The city of Rohnert Park, home of Sonoma State, is smack in the middle of Wine Country, USA.
So is it any wonder that just before a snap the Cossacks' defense looks like 11 drunks readying to pounce on the last bottle of Ripple?
Sonoma's defense lined up just about every way imaginable Saturday night against Cal State Northridge, and the Cossacks blitzed from just about every direction.
And they almost stumbled away with an upset victory.
Northridge defeated Sonoma, 13-6, in front of 3,426 at North Campus Stadium thanks to a 29-yard touchdown pass from Rob Huffman to Keith Wright three minutes into the second half.
It was one of the few offensive plays Northridge was able to run as diagramed.
"Sometimes it looked like they had more than 11 guys out there," CSUN tailback Lance Harper said. "And sometimes it looked like all 11 were coming."
This was by design, of course.
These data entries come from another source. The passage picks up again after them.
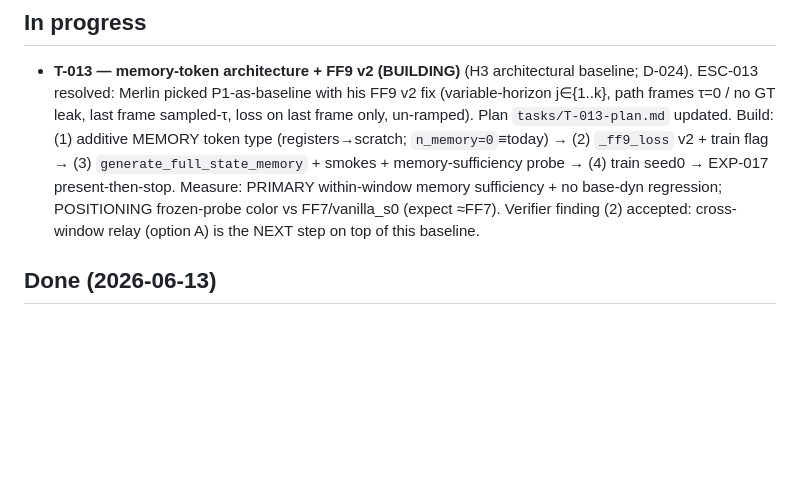
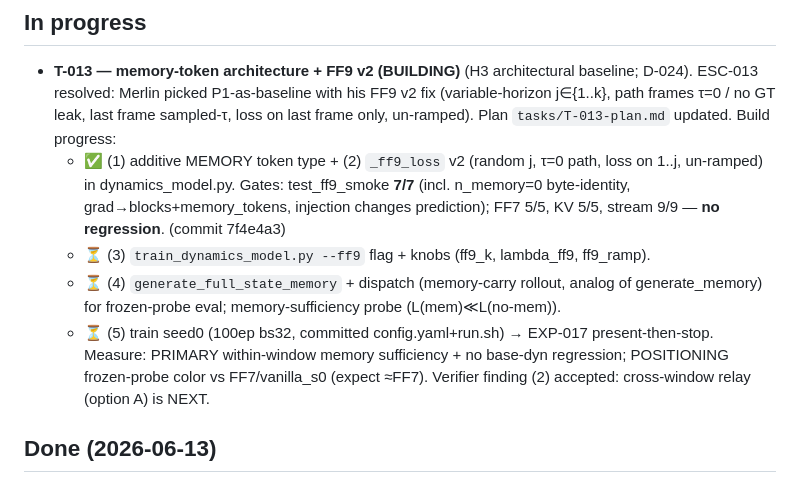
Before and after one commit to Merlin-Richter/dreamerv4-tests, a Markdown page: BOARD.md, the part around the change. GitHub-like rendering; blank space fills up the shorter version.

Commit message:
ORIENT/BOARD: T-013 build checkpoint — FF9 arch+loss done (gates green), train flag + generate path next

```diff
--- a/BOARD.md
+++ b/BOARD.md
@@ -6,11 +6,16 @@ Updated: 2026-06-13 (ESC-009/010 RESOLVED → building D-020 cross-frame KV cach
 - **T-013 — memory-token architecture + FF9 v2 (BUILDING)** (H3 architectural baseline; D-024). ESC-013
   resolved: Merlin picked P1-as-baseline with his FF9 v2 fix (variable-horizon j∈{1..k}, path frames τ=0 /
   no GT leak, last frame sampled-τ, loss on last frame only, un-ramped). Plan `tasks/T-013-plan.md` updated.
-  Build: (1) additive MEMORY token type (registers→scratch; `n_memory=0`≡today) → (2) `_ff9_loss` v2 +
-  train flag → (3) `generate_full_state_memory` + smokes + memory-sufficiency probe → (4) train seed0 →
-  EXP-017 present-then-stop. Measure: PRIMARY within-window memory sufficiency + no base-dyn regression;
-  POSITIONING frozen-probe color vs FF7/vanilla_s0 (expect ≈FF7). Verifier finding (2) accepted: cross-window
-  relay (option A) is the NEXT step on top of this baseline.
+  Build progress:
+  - ✅ (1) additive MEMORY token type + (2) `_ff9_loss` v2 (random j, τ=0 path, loss on 1..j, un-ramped) in
+    dynamics_model.py. Gates: test_ff9_smoke **7/7** (incl. n_memory=0 byte-identity, grad→blocks+memory_tokens,
+    injection changes prediction); FF7 5/5, KV 5/5, stream 9/9 — **no regression**. (commit 7f4e4a3)
+  - ⏳ (3) `train_dynamics_model.py --ff9` flag + knobs (ff9_k, lambda_ff9, ff9_ramp).
+  - ⏳ (4) `generate_full_state_memory` + dispatch (memory-carry rollout, analog of generate_memory) for
+    frozen-probe eval; memory-sufficiency probe (L(mem)≪L(no-mem)).
+  - ⏳ (5) train seed0 (100ep bs32, committed config.yaml+run.sh) → EXP-017 present-then-stop.
+  Measure: PRIMARY within-window memory sufficiency + no base-dyn regression; POSITIONING frozen-probe color
+  vs FF7/vanilla_s0 (expect ≈FF7). Verifier finding (2) accepted: cross-window relay (option A) is NEXT.
 
 ## Done (2026-06-13)
 - **EXP-016 batch sweep — ACCEPTED** (ESC-012, "strong results"). Closes the KV-cache efficiency
```
Also changed, not shown: ORIENT.md (+5 -3 lines).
Marty Fine, a former defensive coordinator who is in his first season as Sonoma's head coach, said since he had reasoned that his defense couldn't run through the Matadors, they'd run past them.
"They were bigger than us so we figured we couldn't just sit in one defense and let them punch it at us," he said.
So the Cossacks jumped around--and often landed in the Matador backfield.
It may have looked like chaos, but, CSUN Coach Bob Burt said, "They knew exactly what they were doing."
And that was botching things up for Northridge. Huffman's scoring pass to Wright was one of only four completions in 16 attempts for the Matador passing game.
Hounded and grounded by the Sonoma rush, Huffman, a JC All-American at Glendale College last year, was left with a simple explanation after the game.
"That blitz really messed us up," he said.
Northridge (2-1) had only 211 in total offense after gaining 496 yards in a 45-0 win over San Francisco State last week.
Harper provided the only offensive spark for Northridge. The sophomore from San Fernando High rushed for 53 yards on nine carries and caught a screen pass and turned it into a 29-yard gain.
The Matador defense, which wasn't scored on for the second consecutive week, set up both Northridge touchdowns and recorded nine quarterback sacks, including four by outside linebacker Jim Crane. The sacks left Sonoma with minus-2 yards rushing on 33 attempts. And when the Cossacks threw the ball, their luck was almost as bad.
Curiously, Sonoma tried to pick on cornerback Kip Dukes, who was All-Western Football Conference last season. Result: Duke had two interceptions. Safety Sean Scott added a third Matador interception, which set up the winning touchdown pass from Huffman to Wright.
Sonoma quarterback Randy Lingle, who came into the game with 518 yards passing in two games, was 15 of 27 for 151 yards.
Yet the longest scoring drive of the first half was one yard.
Northridge got credit for that when Richard Brown skipped over right tackle for a first-quarter touchdown after Sonoma punter Mike Braun ran down an errant snap at the 1-yard line.